Last night marked the grand ribbon cutting and opening of the new Palladio 16 Cinemas in Folsom. The event offered much pomp and circumstance, complete with a limo loop to drive attendees from parking lot to red â€œcarpetâ€ (which is actually a sparkly, red, stone addition to the actual sidewalk).
The theater seats are spacious and cozyâ€”they even recline. The digital picture quality was sharp and pristine. The entire place still smells of plastic and newâ€”except for the entrance, which obviously smelled of freshly popping, buttery corn.
Overall, itâ€™s certainly a quality viewing experience. Yet, for the $19 price tag youâ€™ll pay to experience it, you wonâ€™t find any of the exquisite character of The Crest with its grand architecture and artistic detail. Aside from the fancy red sidewalk, itâ€™s just a basic, dark, nondescript theater. You wonâ€™t be hearing the classic Annie song â€œLetâ€™s go to the Moviesâ€ with images of Broadway tap dancers floating through your head. Itâ€™s just another movie theater with an ultra-high ticket price.

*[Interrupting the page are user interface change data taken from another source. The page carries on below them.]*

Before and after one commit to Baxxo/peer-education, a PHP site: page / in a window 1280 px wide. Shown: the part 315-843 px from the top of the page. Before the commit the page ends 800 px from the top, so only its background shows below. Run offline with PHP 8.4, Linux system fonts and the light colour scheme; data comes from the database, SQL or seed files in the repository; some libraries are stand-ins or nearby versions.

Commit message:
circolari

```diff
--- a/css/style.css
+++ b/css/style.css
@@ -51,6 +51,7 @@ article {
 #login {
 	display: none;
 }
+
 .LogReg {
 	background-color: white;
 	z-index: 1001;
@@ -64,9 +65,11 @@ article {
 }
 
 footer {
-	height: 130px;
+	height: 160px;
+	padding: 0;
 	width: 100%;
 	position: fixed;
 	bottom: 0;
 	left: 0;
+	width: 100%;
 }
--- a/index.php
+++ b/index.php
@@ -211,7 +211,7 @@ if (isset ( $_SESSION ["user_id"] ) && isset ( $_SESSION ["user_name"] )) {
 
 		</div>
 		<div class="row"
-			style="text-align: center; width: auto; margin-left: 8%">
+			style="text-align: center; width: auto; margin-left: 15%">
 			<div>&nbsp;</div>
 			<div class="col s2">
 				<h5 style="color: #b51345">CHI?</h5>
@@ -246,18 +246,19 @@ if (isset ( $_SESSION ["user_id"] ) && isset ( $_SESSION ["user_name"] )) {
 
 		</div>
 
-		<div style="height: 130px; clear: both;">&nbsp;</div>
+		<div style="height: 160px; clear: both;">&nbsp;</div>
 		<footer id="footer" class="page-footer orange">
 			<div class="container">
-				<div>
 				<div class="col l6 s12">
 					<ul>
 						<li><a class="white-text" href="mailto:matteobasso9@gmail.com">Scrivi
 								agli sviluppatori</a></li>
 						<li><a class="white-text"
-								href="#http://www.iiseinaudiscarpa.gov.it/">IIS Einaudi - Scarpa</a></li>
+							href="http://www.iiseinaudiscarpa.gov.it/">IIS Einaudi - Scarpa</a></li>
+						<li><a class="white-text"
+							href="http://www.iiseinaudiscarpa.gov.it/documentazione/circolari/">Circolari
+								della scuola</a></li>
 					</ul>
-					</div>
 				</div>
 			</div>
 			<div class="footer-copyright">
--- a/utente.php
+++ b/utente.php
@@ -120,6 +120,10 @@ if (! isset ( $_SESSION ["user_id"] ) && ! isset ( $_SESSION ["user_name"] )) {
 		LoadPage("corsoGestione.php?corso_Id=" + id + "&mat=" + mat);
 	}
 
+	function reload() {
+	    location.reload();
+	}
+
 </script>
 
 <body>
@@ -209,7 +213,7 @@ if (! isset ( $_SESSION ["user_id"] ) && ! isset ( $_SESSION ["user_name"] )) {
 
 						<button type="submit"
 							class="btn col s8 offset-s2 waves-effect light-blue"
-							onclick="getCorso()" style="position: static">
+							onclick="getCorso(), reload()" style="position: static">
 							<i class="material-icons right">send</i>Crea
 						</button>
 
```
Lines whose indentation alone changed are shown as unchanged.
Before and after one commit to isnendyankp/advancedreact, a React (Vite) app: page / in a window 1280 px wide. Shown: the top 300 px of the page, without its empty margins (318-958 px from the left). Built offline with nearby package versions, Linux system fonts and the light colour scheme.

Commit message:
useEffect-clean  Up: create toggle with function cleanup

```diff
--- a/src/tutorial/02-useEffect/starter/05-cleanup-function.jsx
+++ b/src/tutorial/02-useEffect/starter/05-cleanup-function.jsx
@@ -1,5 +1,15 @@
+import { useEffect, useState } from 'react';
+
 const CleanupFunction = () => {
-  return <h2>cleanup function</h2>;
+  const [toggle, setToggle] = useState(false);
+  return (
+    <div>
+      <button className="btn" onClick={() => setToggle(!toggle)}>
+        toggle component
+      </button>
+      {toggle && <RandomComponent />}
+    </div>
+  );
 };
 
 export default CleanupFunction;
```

Authorities seized 96 marijuana plants worth more than $76,000 after a California Highway Patrol helicopter pilot spotted them growing along a popular bicycle and walking trail in Folsom. In a Thursday news release, Folsom police said the plants were found along the trail in the Sibley Street and Glenn Drive area. (See photo below supplied by the Folsom Police Department.)
This article makes me wonder, however, if it is a smart idea to spend money on “extras” like this in an effort to boost local business.
A report from Folsom city staff puts the total cost of operating the rink for two months during the holidays at $248,000 Ã¢â‚¬â€œ $68,000 more than it is predicted to bring in.
I get that the intent with this project is encourage folks to shop and eat locally, but could the $248,000 be better spent helping local businesses lower their prices? Decrease their lease payments? Or is just full steam ahead and let’s see what happens?
In an effort to control costs, Folsom has a freeze on hiring and discretionary spending, Miller said. But even that won’t be enough to close the budget shortfall, which could be as much as $5 million for the current year if the city were to do nothing.
The most fun thing about Humbug Willow Creek just might be that you can tell people it is “out by the soy sauce factory,” because that just sounds so absurd. But there is indeed a Kikkoman soy sauce factory, out in Folsom near Sutter Street. And next to this salty & aromatic spot of industry you’ll find the Humbug Willow Creek Parkway. (Coincidentally it is also adjacent to a Sake tasting room (I am not making this up) which begs the question of whether there are nice yellowtail in that creek, and some wasabi plants.)
When you take the time to write about food as incessantly as I do, you find yourself in the weighty role of dining adviser to friends and family.Â Whether for a small bite with an old friend or a recommendation on where to take the clients from out of town, my opinion is sought.Â I’m not trying to say that I’m the cool like Shatner, I’m just saying that with the “sac-eats” moniker comes responsibility.Â Most of the time I’m happy to help those I know find the best dining experience within their parameters (i.e.Â close to Music Circus and in and out within 30 minutes, or Thai food in W. Sac, or “I’m in the mood for Viking food and I’m stuck in traffic in Placerville.Â What do you suggest?”).Â However, every now and then someone takes my advice and has a thoroughly rotten time.Â I wind up feeling like an asshole for recommending places that don’t live up to the hype and feel guilty about it for days.Â
So, this was my mood the other day after recommending “Cervantes“Â to my sister and her friends.Â The food was bad, the service weak and the drinks lousy.Â IÂ felt extremely bad about the whole thing, so I offered to take said sister toÂ the new Ruby Tuesday’s in Folsom.